This blog is the first in a three-part series on asset framing – and how it can impact student success. Check back next week for our second post.
The way we talk about students – and student success – can have a major impact on how we think about improving student achievement. If we think about children, particularly children of color, as empty vessels ready to be molded and shaped into scholars, we incorrectly assume that these students have little or nothing to offer when they enter school. This approach can lead to the belief that black and brown students are starting at a deficit that must be overcome in order to find academic success. But there’s a better way.
Instead of placing students in the deficit camp, asset framing looks at student success through the lens of strengths, or assets, and acknowledges that black and brown children arrive to school with banks of knowledge. This way of viewing student success allows those closest to students to focus on the strengths that students bring with them to school – and reinforce them. Slowly but surely, practitioners are moving in a direction that not only recognizes and counts these assets but also builds on them.
Black and brown students walk into school buildings with a richness of language and communication skills; so, pouring out their existing knowledge to fill them up with English language arts competencies is a missed opportunity to build on an already strong foundation. Practitioners in Chicago have embraced meeting students where they are by tailoring curriculums to their assets:

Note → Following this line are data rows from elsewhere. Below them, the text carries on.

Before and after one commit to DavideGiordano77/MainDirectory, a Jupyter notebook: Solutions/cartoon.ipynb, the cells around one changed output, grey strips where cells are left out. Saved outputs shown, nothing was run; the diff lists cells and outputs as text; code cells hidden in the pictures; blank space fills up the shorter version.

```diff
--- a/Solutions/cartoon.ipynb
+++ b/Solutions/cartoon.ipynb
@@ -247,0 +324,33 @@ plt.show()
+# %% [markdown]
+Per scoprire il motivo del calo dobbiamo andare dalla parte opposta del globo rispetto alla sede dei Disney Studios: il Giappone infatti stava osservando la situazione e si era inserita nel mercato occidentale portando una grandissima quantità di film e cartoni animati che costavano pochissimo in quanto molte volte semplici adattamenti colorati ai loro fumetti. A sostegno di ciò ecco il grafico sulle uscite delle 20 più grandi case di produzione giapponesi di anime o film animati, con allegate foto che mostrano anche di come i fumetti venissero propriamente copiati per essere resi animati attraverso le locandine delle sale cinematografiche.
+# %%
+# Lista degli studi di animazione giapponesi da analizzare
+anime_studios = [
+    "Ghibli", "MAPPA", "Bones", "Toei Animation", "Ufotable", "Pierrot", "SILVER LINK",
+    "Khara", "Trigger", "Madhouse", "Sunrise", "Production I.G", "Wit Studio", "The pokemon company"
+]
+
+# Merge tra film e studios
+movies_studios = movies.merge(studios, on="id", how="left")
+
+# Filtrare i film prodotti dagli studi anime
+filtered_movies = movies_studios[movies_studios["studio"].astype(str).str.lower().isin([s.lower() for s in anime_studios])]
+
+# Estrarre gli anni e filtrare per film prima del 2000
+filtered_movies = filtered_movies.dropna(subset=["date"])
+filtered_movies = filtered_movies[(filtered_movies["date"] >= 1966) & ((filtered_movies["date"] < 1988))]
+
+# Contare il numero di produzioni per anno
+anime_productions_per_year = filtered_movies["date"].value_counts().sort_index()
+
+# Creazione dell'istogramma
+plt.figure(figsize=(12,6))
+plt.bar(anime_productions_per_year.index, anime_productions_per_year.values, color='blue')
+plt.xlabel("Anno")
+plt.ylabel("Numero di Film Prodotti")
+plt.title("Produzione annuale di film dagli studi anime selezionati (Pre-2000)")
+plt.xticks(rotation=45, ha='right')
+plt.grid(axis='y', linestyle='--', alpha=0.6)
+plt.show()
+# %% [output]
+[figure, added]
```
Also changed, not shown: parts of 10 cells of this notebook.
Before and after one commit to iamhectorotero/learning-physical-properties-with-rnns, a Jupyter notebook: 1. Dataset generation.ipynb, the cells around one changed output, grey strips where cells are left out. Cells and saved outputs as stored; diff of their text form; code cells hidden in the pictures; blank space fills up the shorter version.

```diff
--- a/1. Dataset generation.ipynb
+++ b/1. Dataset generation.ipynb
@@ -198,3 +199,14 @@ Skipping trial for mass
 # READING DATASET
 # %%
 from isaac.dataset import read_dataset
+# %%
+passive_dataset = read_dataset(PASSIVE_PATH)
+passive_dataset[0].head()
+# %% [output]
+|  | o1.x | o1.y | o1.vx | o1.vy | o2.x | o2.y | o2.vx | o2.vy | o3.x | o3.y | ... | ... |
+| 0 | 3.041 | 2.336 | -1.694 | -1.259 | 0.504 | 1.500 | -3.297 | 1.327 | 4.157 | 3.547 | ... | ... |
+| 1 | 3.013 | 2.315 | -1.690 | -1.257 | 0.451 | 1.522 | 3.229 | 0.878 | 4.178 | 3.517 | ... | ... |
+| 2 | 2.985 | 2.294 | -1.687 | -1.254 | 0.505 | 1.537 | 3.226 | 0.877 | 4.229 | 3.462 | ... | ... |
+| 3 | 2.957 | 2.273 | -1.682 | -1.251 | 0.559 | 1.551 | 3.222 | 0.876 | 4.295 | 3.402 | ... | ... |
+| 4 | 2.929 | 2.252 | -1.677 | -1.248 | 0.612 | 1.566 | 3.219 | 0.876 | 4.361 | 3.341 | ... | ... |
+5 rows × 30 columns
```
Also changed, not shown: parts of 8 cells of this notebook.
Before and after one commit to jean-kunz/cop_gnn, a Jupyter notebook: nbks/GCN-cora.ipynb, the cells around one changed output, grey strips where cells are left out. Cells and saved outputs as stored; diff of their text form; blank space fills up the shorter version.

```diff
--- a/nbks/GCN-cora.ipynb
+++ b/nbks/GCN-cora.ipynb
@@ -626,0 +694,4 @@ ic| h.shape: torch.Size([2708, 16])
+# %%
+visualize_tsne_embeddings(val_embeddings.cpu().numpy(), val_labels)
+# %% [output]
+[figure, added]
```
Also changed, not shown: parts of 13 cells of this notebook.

- Instead of only offering services that would force bilingual learners to abandon their native language – a deficit approach – Chicago Public Schools (CPS) provides dual language immersion programs for bilingual learners to strengthen not only their native language but also their second and developing one.
- CPS also partners with Young Chicago Authors (YCA) for a fifteen-week literary arts residency where students can build on their native dialects and storytelling skills through the mediums of creative writing, poetry and rap – with notable alums including Eve Ewing, writer of Marvel’s Ironheart, and musical artists Noname and Chance the Rapper.
For a more traditional college-bound pathway, Chicago educators have also used asset framing to better understand college aspirations of Latinx students. A quick glance at postsecondary outcomes for CPS has shown that Latinx students were not heading to four-year universities at the same rate as their peers. A deficit perspective would lay the burden entirely at the feet of those students. However, despite the systemic barriers that create lower levels of formal education within Latinx community, Chicago practitioners realized that the college aspirations of Latinx students were no different than their peers. After providing more built-in college access supports as well as injecting more of a college prep culture in local high schools, CPS has since seen an uptick in college enrollment rates.
Maximizing the potential of students of color calls for an asset-based approach. Those making critical decisions for students – caregivers, educators, researchers and policymakers – should honor and nourish the pre-existing abilities and gifts of these students. When these adults are equipped with the right information – in this case, the full picture of students’ knowledge and abilities, alongside appropriate services – it will lead to improved outcomes. Because no student, including students of color, enters a school building as an empty cup.
When you shift how you frame the data, it changes how you solve the problem. Tune in next week for the second blog to learn how asset framing impacts approaches to data work.